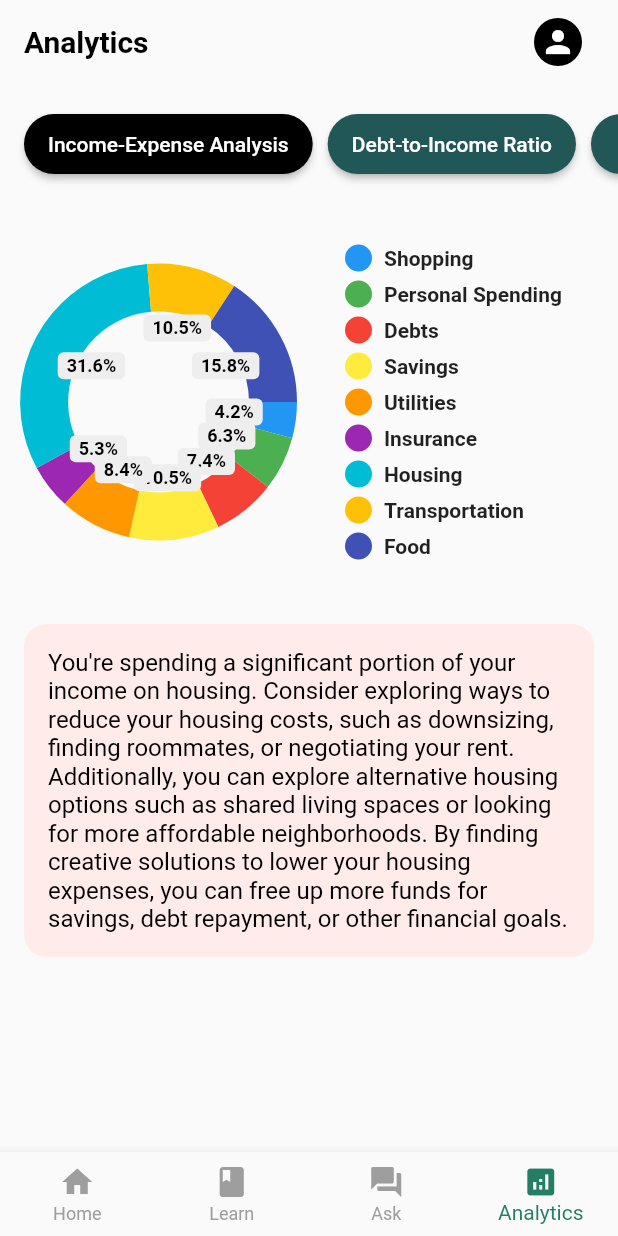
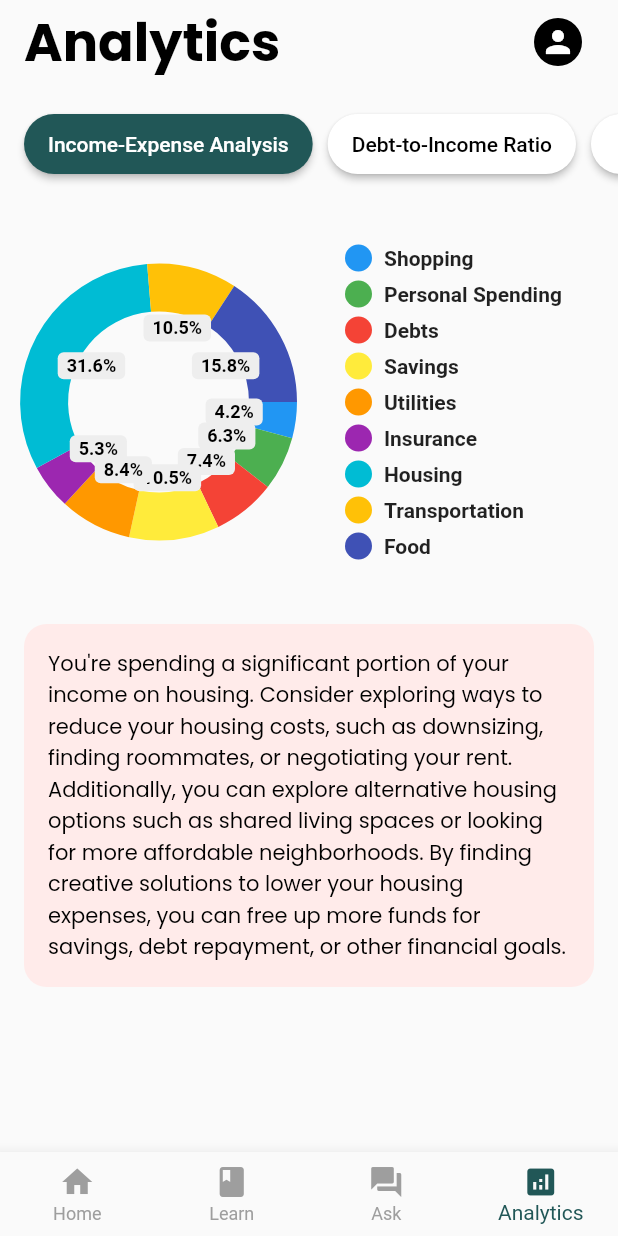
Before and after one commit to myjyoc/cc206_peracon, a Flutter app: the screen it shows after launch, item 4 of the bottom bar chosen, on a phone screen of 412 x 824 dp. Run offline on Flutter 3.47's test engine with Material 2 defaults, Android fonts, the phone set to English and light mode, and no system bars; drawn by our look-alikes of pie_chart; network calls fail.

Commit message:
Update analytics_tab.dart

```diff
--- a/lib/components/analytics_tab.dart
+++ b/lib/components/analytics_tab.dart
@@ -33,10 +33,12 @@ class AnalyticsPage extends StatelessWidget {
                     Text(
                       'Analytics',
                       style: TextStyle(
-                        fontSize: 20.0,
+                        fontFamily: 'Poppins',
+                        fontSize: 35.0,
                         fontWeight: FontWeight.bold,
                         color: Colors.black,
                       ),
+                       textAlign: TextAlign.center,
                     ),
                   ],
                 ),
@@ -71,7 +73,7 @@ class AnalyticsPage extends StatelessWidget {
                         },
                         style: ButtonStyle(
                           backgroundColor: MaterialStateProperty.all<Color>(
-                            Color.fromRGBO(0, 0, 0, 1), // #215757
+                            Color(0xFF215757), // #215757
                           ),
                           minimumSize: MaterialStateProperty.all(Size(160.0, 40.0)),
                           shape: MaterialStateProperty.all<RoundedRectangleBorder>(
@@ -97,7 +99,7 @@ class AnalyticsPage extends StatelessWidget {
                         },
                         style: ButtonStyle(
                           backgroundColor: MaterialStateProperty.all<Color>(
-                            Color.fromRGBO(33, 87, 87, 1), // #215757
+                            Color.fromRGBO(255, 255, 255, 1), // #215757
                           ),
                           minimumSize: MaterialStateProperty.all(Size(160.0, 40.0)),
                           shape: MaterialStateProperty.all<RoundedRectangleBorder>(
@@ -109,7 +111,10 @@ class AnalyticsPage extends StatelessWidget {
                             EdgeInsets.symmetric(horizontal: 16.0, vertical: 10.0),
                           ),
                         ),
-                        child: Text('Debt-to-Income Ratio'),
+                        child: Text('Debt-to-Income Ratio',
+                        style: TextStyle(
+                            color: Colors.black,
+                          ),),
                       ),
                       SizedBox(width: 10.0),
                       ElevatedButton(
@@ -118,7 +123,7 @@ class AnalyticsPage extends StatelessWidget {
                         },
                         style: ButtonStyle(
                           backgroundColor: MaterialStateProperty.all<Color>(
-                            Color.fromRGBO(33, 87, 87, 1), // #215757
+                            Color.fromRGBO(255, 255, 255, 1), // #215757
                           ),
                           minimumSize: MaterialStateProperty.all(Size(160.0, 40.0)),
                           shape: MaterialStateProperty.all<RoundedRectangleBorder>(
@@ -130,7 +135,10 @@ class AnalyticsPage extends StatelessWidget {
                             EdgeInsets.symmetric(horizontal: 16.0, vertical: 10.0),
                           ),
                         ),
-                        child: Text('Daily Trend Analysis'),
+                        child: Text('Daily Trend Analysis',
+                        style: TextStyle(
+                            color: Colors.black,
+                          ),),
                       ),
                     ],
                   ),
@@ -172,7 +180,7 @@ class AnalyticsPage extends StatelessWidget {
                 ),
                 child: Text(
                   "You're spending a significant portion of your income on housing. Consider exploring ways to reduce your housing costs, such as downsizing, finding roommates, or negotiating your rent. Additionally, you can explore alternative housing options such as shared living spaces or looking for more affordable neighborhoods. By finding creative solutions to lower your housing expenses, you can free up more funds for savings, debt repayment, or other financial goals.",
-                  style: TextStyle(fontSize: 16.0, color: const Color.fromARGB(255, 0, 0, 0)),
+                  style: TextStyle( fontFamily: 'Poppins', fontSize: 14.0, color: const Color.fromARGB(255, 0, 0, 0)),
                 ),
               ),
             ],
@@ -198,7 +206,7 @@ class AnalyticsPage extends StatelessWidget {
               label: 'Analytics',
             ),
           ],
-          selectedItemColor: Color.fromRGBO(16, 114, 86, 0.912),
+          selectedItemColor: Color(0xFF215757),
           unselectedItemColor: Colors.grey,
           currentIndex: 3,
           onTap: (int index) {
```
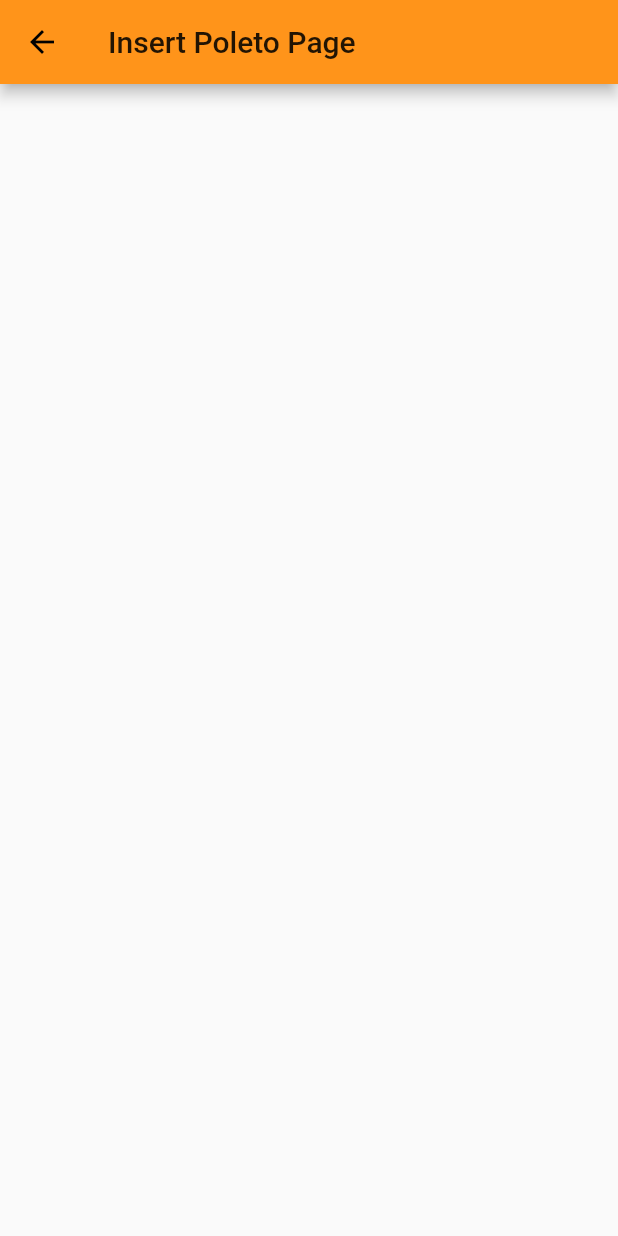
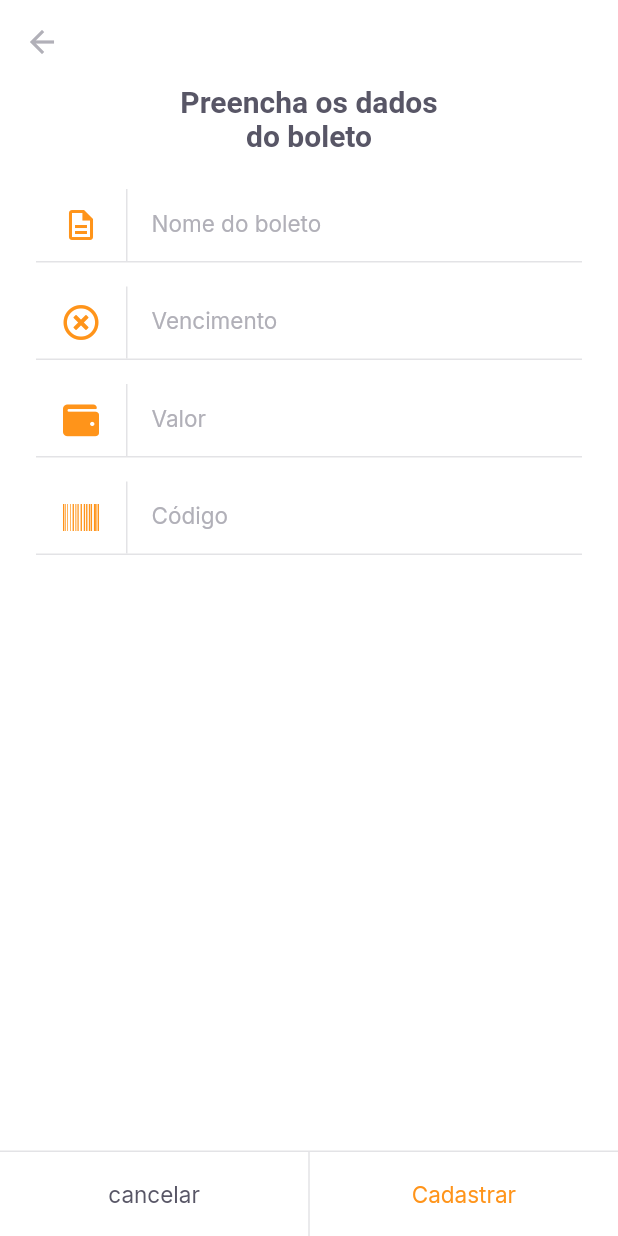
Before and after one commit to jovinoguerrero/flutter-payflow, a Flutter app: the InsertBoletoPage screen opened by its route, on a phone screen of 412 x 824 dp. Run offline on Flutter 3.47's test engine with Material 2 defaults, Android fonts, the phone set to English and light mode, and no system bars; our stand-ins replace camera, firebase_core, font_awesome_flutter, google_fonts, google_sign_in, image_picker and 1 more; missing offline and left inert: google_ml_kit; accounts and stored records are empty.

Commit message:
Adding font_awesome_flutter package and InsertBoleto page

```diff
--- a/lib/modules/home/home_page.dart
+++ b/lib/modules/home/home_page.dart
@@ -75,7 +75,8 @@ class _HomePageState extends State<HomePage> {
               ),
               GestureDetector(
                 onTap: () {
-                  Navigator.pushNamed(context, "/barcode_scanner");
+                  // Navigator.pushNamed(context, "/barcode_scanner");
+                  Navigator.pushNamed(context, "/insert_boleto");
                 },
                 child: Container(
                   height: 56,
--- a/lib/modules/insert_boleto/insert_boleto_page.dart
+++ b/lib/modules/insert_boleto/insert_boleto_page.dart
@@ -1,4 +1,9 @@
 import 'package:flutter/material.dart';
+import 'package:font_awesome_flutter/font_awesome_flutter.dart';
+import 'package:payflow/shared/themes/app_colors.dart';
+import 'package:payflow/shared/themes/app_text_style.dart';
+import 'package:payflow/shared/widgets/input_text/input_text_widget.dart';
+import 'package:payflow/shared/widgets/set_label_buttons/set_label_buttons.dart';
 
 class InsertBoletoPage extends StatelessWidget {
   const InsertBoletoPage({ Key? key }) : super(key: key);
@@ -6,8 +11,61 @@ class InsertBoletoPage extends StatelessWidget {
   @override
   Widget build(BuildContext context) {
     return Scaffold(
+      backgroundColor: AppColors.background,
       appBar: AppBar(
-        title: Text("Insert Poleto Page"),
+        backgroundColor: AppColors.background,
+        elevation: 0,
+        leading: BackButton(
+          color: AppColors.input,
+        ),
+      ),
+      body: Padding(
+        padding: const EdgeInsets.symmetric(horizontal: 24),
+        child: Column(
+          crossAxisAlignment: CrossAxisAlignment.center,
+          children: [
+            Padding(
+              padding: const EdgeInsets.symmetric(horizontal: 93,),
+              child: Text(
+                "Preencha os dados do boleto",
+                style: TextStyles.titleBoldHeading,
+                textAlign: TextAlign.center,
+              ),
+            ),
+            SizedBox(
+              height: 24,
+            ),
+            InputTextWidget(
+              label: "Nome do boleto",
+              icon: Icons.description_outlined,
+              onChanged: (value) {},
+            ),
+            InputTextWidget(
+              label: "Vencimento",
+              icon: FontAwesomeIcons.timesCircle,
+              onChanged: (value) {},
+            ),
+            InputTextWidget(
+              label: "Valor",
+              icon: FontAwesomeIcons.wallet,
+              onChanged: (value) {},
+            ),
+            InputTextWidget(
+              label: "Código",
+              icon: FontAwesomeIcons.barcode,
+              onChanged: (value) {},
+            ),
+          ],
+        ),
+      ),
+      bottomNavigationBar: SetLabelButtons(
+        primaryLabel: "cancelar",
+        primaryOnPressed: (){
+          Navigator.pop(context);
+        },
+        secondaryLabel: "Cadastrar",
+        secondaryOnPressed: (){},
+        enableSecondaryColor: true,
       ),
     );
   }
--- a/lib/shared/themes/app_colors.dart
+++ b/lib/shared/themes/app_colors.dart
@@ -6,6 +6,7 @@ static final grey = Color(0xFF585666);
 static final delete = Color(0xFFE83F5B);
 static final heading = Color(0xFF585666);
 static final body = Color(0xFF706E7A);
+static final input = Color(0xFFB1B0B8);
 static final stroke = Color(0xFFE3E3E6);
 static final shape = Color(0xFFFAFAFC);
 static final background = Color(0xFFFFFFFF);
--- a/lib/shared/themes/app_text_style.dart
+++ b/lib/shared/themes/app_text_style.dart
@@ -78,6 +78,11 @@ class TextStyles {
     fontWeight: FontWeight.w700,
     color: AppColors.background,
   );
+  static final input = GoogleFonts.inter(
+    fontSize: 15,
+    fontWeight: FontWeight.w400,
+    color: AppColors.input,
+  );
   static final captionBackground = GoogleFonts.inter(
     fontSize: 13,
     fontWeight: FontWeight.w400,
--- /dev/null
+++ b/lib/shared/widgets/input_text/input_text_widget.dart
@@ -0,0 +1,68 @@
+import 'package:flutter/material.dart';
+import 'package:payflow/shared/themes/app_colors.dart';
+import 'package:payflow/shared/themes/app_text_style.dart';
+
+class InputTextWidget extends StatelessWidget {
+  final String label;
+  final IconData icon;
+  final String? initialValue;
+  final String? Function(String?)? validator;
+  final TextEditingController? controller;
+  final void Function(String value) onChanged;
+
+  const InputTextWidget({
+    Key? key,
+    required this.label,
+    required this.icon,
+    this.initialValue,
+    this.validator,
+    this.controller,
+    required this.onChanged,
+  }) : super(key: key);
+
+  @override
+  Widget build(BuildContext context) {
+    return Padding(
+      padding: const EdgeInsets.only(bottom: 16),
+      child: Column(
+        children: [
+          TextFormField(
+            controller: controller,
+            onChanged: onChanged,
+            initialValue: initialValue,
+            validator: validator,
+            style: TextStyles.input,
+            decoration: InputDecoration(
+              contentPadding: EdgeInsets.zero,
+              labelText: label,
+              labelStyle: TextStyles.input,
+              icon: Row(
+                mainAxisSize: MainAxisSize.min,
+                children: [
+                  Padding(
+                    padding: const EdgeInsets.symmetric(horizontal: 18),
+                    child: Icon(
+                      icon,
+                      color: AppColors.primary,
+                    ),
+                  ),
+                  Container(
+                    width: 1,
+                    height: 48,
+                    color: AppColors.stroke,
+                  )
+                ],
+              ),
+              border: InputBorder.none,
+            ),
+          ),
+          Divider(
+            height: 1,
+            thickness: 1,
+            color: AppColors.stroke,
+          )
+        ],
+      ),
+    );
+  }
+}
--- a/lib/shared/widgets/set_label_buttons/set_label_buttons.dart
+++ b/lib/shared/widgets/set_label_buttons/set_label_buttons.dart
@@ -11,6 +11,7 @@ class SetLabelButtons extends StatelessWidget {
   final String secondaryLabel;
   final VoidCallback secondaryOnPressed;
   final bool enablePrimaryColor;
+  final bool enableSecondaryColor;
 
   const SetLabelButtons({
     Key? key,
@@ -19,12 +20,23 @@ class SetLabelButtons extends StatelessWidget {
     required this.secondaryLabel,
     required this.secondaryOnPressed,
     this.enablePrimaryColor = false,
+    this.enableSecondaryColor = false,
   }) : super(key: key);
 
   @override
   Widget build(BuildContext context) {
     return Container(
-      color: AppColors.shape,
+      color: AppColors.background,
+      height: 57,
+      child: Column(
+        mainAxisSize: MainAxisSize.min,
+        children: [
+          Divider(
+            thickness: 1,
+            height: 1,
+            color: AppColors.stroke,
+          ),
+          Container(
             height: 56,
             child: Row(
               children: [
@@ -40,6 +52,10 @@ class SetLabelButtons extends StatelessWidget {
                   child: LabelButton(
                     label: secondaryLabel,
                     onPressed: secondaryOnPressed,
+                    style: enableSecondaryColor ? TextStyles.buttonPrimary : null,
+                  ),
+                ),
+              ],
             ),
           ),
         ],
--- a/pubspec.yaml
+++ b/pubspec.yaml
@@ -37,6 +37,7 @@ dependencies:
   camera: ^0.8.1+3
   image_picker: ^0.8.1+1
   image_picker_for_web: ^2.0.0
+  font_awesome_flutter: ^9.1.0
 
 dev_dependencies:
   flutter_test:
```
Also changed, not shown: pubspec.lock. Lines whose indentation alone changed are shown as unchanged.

==*==

What to do ▸ For this exercise, gather every line of the data that contains the word "initialValue".

Written response ▸
+  final String? initialValue;
+    this.initialValue,
+            initialValue: initialValue,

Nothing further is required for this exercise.